## Records from a data source

——————————

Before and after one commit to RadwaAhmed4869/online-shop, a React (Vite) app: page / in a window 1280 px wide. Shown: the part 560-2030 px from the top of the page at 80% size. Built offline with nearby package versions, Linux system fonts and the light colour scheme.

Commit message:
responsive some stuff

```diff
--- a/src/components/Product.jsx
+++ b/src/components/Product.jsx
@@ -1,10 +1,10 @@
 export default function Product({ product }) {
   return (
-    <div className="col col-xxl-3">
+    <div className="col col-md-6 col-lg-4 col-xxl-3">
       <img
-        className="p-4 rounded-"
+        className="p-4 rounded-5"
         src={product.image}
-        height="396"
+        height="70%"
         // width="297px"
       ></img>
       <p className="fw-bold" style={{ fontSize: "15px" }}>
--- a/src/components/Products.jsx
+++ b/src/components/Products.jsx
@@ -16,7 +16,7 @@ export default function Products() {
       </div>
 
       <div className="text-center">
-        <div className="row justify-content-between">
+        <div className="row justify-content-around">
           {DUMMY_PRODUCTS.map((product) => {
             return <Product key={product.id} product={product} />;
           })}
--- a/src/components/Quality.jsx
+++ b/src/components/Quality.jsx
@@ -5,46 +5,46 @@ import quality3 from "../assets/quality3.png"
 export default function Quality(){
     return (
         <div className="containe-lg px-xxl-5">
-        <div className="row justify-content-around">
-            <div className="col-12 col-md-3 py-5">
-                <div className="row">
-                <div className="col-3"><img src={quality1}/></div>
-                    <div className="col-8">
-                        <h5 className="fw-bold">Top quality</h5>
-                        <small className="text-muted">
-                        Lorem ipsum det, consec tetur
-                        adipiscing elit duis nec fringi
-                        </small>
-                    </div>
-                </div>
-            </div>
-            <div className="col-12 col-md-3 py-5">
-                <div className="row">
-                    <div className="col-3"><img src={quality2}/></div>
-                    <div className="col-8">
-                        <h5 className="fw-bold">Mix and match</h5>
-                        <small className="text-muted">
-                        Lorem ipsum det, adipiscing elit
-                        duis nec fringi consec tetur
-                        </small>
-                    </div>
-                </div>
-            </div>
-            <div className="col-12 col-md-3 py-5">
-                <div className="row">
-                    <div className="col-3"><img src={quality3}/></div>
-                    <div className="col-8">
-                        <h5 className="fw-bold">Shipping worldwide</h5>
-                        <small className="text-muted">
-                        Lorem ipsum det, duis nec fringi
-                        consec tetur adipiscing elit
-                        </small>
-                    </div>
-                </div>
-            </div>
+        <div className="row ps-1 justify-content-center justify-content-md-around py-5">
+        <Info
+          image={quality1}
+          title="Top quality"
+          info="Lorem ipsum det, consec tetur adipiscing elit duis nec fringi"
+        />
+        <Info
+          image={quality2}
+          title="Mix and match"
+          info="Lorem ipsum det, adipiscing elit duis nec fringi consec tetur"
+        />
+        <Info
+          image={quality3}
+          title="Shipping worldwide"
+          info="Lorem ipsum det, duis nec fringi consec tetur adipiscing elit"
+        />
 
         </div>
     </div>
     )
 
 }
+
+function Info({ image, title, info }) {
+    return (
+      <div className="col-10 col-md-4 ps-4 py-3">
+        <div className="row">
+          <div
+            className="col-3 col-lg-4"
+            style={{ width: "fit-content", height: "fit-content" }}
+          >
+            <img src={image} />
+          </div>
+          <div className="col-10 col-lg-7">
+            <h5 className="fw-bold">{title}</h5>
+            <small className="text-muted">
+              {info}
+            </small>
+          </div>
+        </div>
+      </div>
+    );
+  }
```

——————————

## Task requirements
Going through the entries above, report how many lines include the string "height". The number alone is the answer.

## Answer to the exercise
3